This company is going to be started in Japan, with my Japanese wife, and we intend to keep it here and make it for Japanese gamers. We want to help the esports scene grow here in Japan, and in the future, I hope to sponsor and create my own group of esports teams, based on our name, Goon Gaming Esports from right out of Japan to compete with the rest of the world. Japan has been a great country to live in, and I hope I can give something back. Our daycare has already done a great job of helping to teach and raise some amazing kids who can use English in their daily lives and who are open minded to diversity and multiculturalism. Now I want to do something for the Japanese esports industry that will grow competitive gaming and employ Japanese workers. I feel because I'm from Canada, I can help bridge the gap between the rest of the world and Japan. I understand the western gaming scene very well, and with my knowledge, there is a lot I could contribute to esports here in Japan. Esports is international and multicultural. It's a global system. For Japan to be a part of that, people here need to learn the culture of gaming not just through Japanese eyes, but through the eyes of the world.

So, I hope all of you gamers out there will help support us and I hope in the future to support you too. I'm doing my best to provide a product that is worthwhile and a great value. That is why we are offering the lowest rates in Japan for any esports center. With our affordable rates, we look forward to seeing you on the field of battle! Your party is here!
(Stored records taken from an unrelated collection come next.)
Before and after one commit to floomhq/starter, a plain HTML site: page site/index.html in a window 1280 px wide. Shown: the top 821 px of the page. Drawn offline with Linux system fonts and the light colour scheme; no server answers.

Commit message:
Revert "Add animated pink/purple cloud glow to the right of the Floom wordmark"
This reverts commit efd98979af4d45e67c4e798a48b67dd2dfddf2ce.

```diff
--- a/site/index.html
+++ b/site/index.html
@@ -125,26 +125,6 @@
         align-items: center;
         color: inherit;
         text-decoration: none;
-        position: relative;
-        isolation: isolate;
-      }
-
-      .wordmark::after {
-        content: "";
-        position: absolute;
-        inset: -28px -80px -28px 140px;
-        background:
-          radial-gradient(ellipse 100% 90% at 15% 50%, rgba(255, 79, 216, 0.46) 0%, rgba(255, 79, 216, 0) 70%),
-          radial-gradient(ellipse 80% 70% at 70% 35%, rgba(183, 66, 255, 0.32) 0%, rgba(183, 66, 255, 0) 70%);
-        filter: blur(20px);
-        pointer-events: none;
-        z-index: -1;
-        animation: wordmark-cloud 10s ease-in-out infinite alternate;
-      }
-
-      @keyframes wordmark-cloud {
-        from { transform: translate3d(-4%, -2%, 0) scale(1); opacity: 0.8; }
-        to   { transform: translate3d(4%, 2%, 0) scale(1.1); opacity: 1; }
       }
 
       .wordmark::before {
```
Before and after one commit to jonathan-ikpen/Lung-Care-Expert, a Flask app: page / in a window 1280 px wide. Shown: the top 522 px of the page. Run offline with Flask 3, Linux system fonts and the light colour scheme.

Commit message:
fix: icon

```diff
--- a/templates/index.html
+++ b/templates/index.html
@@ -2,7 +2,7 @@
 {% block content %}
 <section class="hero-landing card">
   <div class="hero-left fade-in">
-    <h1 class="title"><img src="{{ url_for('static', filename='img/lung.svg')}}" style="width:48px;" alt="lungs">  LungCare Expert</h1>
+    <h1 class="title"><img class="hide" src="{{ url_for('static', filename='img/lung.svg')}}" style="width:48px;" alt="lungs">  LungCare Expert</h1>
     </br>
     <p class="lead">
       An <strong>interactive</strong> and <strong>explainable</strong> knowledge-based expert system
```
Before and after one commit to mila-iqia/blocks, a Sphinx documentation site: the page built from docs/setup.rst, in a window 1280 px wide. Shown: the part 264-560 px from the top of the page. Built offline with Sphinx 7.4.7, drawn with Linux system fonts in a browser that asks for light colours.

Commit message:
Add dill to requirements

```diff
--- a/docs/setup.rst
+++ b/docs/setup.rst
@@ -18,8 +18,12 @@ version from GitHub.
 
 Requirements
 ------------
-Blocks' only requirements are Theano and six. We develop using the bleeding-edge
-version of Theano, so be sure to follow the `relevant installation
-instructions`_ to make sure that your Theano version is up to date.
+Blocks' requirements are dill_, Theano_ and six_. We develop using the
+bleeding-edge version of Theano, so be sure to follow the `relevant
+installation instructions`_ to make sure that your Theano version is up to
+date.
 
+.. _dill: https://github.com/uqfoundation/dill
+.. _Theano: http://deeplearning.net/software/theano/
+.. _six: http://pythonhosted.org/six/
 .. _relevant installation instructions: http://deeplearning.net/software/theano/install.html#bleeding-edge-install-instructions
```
Thank you in advance for supporting Goon Gaming Esports!



Michael Gibson

Founder of Goon Gaming Esports

Goon Gaming Esports Floor Layout